    We are now putting down production costs. Which is the art of providing the non perishable product, our packages consist of packages and you mix them, you can make your own plant based alternative in 30 minutes at your house. It is shortening the supply chain, decreasing the production and shipping costs. Also, people just can store it as much as they want, restaurants as well, hotels as well. So there are always ways to create some ways if you want to create an impact but also and scale the business by making the product somehow cheap. It's possible you just need to make an effort. But the other thing is that it goes to the calibration question.

    I think we need to educate the market. If people are if the consumer is asking for healthy products, and if they are able to be educated to notice what's happening, then every company will be racing with each other to produce something healthier. That's the most important part.

    While we are educating the market for the alternative protein sources, because they are so much more sustainable, what we need to do in the next level is the health part. Because we don't want our consumer to compromise from their health to create sustainability.

    Ingredients selections and processing choices


    Tommaso: Jonathan, given your extensive experience as an engineer, where do you think the food industry is headed in terms of product development, lean manufacturing, technical, marketing and international BD business development?


    Jonathan: Intriguing stuff, and I really do want to come to that love with what Esra is doing and putting together that puzzle and pivoting to hold your personal and corporate values and creating those products putting them in the hands of consumers in a meaningful way. You know, it's really incredible and I've been on some of that journey myself.

    Innovation reality does come down to the ingredient selections themselves and the processing choices. They have to be made to taste great first and foremost, where you really don't have a product at the end of the day.

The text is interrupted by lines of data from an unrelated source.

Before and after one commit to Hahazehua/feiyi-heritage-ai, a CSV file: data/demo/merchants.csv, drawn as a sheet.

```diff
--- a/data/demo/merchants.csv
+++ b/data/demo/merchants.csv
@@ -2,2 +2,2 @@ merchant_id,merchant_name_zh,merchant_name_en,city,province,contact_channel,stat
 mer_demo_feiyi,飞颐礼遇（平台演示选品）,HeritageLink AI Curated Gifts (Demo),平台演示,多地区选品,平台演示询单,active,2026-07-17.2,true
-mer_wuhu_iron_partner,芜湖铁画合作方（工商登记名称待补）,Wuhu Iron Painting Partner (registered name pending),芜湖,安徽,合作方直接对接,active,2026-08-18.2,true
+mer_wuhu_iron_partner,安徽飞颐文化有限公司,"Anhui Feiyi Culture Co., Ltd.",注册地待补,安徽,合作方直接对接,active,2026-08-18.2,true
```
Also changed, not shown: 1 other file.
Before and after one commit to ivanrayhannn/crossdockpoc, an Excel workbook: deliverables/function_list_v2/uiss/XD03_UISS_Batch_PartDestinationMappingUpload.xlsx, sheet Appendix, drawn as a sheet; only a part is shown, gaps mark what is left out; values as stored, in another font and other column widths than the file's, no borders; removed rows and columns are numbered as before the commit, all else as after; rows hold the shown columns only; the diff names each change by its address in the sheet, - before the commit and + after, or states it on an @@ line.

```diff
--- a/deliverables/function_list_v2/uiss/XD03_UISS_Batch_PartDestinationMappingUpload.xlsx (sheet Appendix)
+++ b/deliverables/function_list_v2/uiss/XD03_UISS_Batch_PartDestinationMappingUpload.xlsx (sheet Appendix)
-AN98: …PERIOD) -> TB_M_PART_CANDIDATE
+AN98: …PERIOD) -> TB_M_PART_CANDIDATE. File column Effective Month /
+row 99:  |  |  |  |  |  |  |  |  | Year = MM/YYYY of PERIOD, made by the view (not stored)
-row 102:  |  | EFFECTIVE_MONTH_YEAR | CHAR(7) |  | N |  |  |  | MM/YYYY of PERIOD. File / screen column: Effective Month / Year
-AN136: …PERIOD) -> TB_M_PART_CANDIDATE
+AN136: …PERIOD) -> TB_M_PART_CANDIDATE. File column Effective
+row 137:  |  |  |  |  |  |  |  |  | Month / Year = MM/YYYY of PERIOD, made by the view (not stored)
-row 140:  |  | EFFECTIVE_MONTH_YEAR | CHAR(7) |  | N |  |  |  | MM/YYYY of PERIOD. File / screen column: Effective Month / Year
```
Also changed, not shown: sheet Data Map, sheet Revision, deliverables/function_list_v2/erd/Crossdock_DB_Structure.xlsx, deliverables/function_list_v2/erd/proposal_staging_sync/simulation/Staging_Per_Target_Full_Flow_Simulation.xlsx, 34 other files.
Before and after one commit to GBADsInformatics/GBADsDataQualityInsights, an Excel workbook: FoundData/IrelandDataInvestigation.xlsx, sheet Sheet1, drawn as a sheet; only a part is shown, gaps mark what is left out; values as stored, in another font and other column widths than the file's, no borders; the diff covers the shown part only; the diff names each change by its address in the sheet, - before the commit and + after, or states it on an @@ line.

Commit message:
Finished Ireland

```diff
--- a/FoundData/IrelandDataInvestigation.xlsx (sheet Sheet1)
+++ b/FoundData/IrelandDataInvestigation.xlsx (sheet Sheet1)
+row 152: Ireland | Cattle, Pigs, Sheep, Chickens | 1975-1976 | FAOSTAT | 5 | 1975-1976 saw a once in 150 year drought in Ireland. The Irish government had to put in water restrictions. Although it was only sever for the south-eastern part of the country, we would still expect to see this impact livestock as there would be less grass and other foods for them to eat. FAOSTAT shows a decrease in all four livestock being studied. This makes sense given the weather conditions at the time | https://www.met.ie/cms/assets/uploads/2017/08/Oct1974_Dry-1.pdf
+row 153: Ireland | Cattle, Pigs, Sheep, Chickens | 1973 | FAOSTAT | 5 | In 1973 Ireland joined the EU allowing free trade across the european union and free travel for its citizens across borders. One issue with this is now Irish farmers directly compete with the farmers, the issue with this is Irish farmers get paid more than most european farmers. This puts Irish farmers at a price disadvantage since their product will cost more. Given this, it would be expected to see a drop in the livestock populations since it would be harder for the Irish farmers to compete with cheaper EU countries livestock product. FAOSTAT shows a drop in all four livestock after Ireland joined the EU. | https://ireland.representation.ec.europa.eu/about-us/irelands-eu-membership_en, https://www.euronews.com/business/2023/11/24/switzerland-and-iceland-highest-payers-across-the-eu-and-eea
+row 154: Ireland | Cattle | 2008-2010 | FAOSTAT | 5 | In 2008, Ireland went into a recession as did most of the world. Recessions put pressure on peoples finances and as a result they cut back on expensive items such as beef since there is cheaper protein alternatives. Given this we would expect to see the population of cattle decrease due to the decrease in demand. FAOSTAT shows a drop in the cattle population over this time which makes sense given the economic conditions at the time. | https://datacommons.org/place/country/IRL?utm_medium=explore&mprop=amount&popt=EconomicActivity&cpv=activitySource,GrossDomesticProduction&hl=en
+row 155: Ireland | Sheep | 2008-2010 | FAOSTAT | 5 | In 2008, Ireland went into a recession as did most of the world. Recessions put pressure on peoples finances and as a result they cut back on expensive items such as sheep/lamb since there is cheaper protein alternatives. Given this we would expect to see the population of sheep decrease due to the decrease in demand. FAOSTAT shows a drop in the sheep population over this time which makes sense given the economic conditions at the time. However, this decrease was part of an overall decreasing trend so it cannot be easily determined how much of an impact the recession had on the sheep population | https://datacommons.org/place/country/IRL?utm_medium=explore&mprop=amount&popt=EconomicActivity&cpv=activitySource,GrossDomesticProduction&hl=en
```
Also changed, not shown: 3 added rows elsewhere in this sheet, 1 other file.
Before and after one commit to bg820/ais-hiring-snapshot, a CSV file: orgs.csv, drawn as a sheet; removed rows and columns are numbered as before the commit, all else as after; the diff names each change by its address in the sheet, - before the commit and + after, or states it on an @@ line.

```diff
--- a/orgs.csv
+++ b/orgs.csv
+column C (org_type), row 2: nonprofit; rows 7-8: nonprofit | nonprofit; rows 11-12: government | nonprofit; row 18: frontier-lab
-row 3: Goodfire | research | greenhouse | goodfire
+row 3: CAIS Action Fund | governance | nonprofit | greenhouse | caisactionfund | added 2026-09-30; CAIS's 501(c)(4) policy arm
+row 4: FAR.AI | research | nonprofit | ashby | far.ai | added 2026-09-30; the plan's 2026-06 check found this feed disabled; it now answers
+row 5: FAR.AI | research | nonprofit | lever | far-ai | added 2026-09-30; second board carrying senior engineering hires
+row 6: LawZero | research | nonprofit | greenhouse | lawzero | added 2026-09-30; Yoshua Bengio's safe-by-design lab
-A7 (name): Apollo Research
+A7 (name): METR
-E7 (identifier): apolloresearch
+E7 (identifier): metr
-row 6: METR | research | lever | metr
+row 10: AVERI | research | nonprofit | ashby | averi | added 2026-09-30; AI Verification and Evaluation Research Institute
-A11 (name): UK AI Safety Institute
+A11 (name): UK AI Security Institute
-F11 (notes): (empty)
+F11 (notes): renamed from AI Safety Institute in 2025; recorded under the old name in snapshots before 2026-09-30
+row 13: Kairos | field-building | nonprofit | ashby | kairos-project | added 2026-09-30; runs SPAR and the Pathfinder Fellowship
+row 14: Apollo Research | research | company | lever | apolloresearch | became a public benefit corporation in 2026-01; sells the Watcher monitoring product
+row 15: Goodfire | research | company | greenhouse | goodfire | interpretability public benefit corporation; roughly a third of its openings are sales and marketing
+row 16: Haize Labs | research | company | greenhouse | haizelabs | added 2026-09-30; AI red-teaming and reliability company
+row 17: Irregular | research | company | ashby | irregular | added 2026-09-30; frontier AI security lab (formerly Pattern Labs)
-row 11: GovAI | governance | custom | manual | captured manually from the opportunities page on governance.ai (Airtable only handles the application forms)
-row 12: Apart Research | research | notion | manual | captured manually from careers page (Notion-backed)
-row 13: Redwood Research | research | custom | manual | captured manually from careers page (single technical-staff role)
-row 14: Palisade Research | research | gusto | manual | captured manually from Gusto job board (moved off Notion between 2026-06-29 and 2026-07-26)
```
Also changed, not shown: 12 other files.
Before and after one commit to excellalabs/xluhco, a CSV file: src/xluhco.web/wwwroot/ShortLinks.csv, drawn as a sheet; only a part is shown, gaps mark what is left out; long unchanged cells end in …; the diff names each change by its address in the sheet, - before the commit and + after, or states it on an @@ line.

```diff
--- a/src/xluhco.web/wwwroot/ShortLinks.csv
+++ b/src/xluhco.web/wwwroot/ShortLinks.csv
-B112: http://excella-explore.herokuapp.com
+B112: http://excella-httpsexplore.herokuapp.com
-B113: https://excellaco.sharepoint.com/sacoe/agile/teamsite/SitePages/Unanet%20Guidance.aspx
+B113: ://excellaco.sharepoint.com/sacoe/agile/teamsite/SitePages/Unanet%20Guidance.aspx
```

    However, to do that, while maximizing for health concerns, minimizing footprint and controlling cost is that puzzle that I've been working on for many years. I'm not going to fully touch on the international side as my business is very focused in this nation and on the food service businesses here but some of these ingredients are grown in very few places in the world. We started premising our business on the Arizona grown, the Sonoran Desert dry farmed tepary, be known as one of the most sustainable proteins on Earth, because the seed itself can be consumed as high protein diverse nutrition, or be planted back in the ground and grown into the next crop. It's dry farmed using minimal water, creating this carbon footprint,/water footprint to protein ratio that's extraordinary. It also allowed us to build some social responsibility into the business as a foundation, which has always been important to me and I do love companies that have missions where they spend a certain portion of their profits dedicated towards their mission. To me it was important to bake it in from the ground up.

    We've been able to provay these temporary beans from our partner. They're living on federally impoverished lands. It just so happens that there's one of the essential amino acids in the bean. That's not quite there to the degree we'd like it to be in lysine. However, there's another Navajo partner in our region that grows an incredible blue corn product that has that extended lysine in that ingredient. So putting these two Whole Foods together, along with carrots, onions and other Whole Foods in our products, we were able to craft the first whole food plant based products that can be formed, shaped and utilized like meat in a food service environment, creating all kinds of menu opportunities.

    Another great example would be leveraging the farm bill of 2018 and immediately, integrating the hemp kernel. The hemp kernel being the greatest source of complete vegan protein and a whole food form that's available in the marketplace, there's no other whole food with as much complete protein as that hemp kernel. There's another beautiful aspect to that product, that it is, greater than any forest on Earth, hemp has the ability to sequester far more carbon during its growth stages than is required to actually process and release that hemp kernel as it approaches.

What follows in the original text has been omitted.